The point Macmillan was trying to make was that no matter how long you spend on strategy – the quotidian challenges of everyday life inevitably throw a constant stream of random spanners into the mix.
The same can be said for brand management. We can effectively separate the challenge of managing brands into two sections. The first is the long term strategic stuff in which we do our research, find our target segment, craft our brand positioning and then plan an annual set of tactics accordingly. Then there is the “shit that always happens after you finish your plan but before the year starts” as Professor Kotler describes it in his seminal marketing textbook, Marketing Management.
Of course Kotler does not say that in his textbook. That’s the point about textbooks – they lay out beautifully the long term, predictable challenges of brand building but not the more immediate challenges caused by the “events” of the day.
Take the case of Innocent last weekend. It’s probably been at the top of most marketers’ lists as one of the best run brands in the past decade. Their new £3m TV ad campaign was another classic example of apparently good brand planning. One of the two ads features a young Indian man called Bedrul who spends seven days carefully (and charmingly) turning the hand-picked Mangoes each day to ensure they have the perfect taste. Cue images of perfect, fresh mangoes, cut to a pack shot and the strapline “taste good does good”.
Then came the events.
Last Thursday, barely 48 hours before Innocent’s ad was scheduled to run for the first time, the EU shocked Indian Mango producers with a blanket ban on all their fruit being imported into Europe. Apparently EU inspectors had found much of the mango crop infested with flies which it deemed a risk to Europe’s own fruit and veg production.
Over at Fruit Towers, Innocent’s London HQ, there was a bit of an issue to resolve. A major campaign promoting mangoes was due to air at the exact same time as the news that fresh Mangoes were being banned from import into the UK. The long term planning and short term events involved in brand management had just banged into each other. What should Innocent do?
On Friday a spokesperson for Innocent acknowledged the issue and then explained the campaign would run anyway. “We will still be running with our new mango ad as part of the campaign launching tomorrow. The new EU ban is only on whole mangoes. The mangoes that we use in our drinks are crushed in India when they’re perfectly ripe, and are imported in purée form and processed under strict safety guidelines, which means that our drinks are 100% safe to drink.”
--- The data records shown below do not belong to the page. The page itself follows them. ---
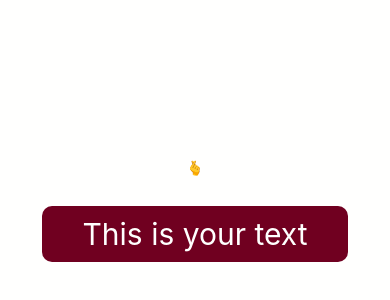
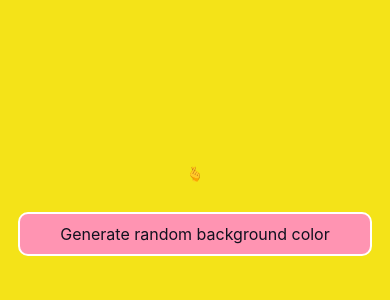
Before and after one commit to lucirs7/rn_learn-HelloProject, a React Native app: screen / in a window 390 px wide. Shown: the part 212-512 px from the top of the page. Built offline with nearby package versions, Linux system fonts and the light colour scheme.

Commit message:
Video #22. Changing background colour app.
App that has a button that changes background colour with a random generated colour.

```diff
--- a/App.tsx
+++ b/App.tsx
@@ -1,20 +1,30 @@
 import React, { useState } from "react";
-import { Text, View, StyleSheet, TextInput, Button, Alert, TouchableOpacity } from "react-native";
+import { Text, View, StyleSheet, Alert, TouchableOpacity } from "react-native";
 
 export default function App() {
-  const [myText, setMyText] = useState('This is your text');
+  //const [myText, setMyText] = useState('Generate random colour');
+
+  const generateRandomColour = (): string => {
+    const randomRed: Number = Math.floor((Math.random() * 256));
+    const randomGreen: Number = Math.floor((Math.random() * 256));
+    const randomBlue: Number = Math.floor((Math.random() * 256));
+
+    return `rgb(${randomRed}, ${randomGreen}, ${randomBlue})`;
+  };
+
+  const [randomColour, setRandomColour] = useState(generateRandomColour());
 
   const myButtonPressed = () => {
-    Alert.alert(`Text entered was:\n${myText}`)
+    Alert.alert('Text entered!');
   };
 
   return (
-    <View style={styles.container}>
+    <View style={{...styles.container, backgroundColor: randomColour}}>
       <Text>🫰</Text>
       <TouchableOpacity
-        onPress={myButtonPressed}
+        onPress={() => setRandomColour(generateRandomColour)}
         >
-          <Text style={styles.text}>{myText}</Text>
+          <Text style={styles.text}>Generate random background color</Text>
       </TouchableOpacity>
     </View>
   );
@@ -23,7 +33,7 @@ export default function App() {
 const styles = StyleSheet.create({
   container: {
     flex: 1,
-    backgroundColor: '#fffffe',
+    backgroundColor: '#fffff1',
     alignItems: 'center',
     justifyContent: 'center',
   },
@@ -39,12 +49,14 @@ const styles = StyleSheet.create({
   },
   text: {
     marginTop: 30,
-    fontSize: 30,
-    color: '#fffffe',
-    backgroundColor: '#700020',
+    fontSize: 16,
+    color: '#11111f',
+    backgroundColor: '#ff94b2',
     paddingVertical: 10,
     paddingHorizontal: 40,
     borderRadius: 10,
+    borderWidth: 2,
+    borderColor: '#fffffe',
   },
 });
 
```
What the team should have done, of course, is turn to its brand values and ask the eternally relevant question – what do they tell us to do? Given Innocent’s stated (and usually well executed) values of be natural, be entrepreneurial and be commercial the answer was pretty obvious.
You certainly don’t plough on regardless and cite your “pureed” “processed” production methods as the justification for running the ad anyway. Instead, you size up the situation and work fast (be entrepreneurial). You pull your mango ad and focus on the other thirty second spot which talks equally charmingly about Joachim and his entirely fly-free German apples. In your press conference you admit that the whole Mango thing caught you by surprise (be natural) but that you are hopeful for a resolution soon. You brief your commercial team to stop talking about puree and start communicating that you don’t have many fresh mangos at the moment but are doing your best to get supplies back in (be natural, be entrepreneurial, be commercial).
Let’s be honest. The fact that Innocent dropped the ball last week won’t destroy their brand or even impact much on sales. But it should worry the team at Fruit Towers that just as Coca-cola strengthens its ownership grip over the company the apparent ability of Innocent to be natural and entrepreneurial – something it used to do so effortlessly – now appears beyond them. The reaction to the Mango issue last week is exactly how Coca-cola would have handled the issue, and exactly not how Innocent once would have done it.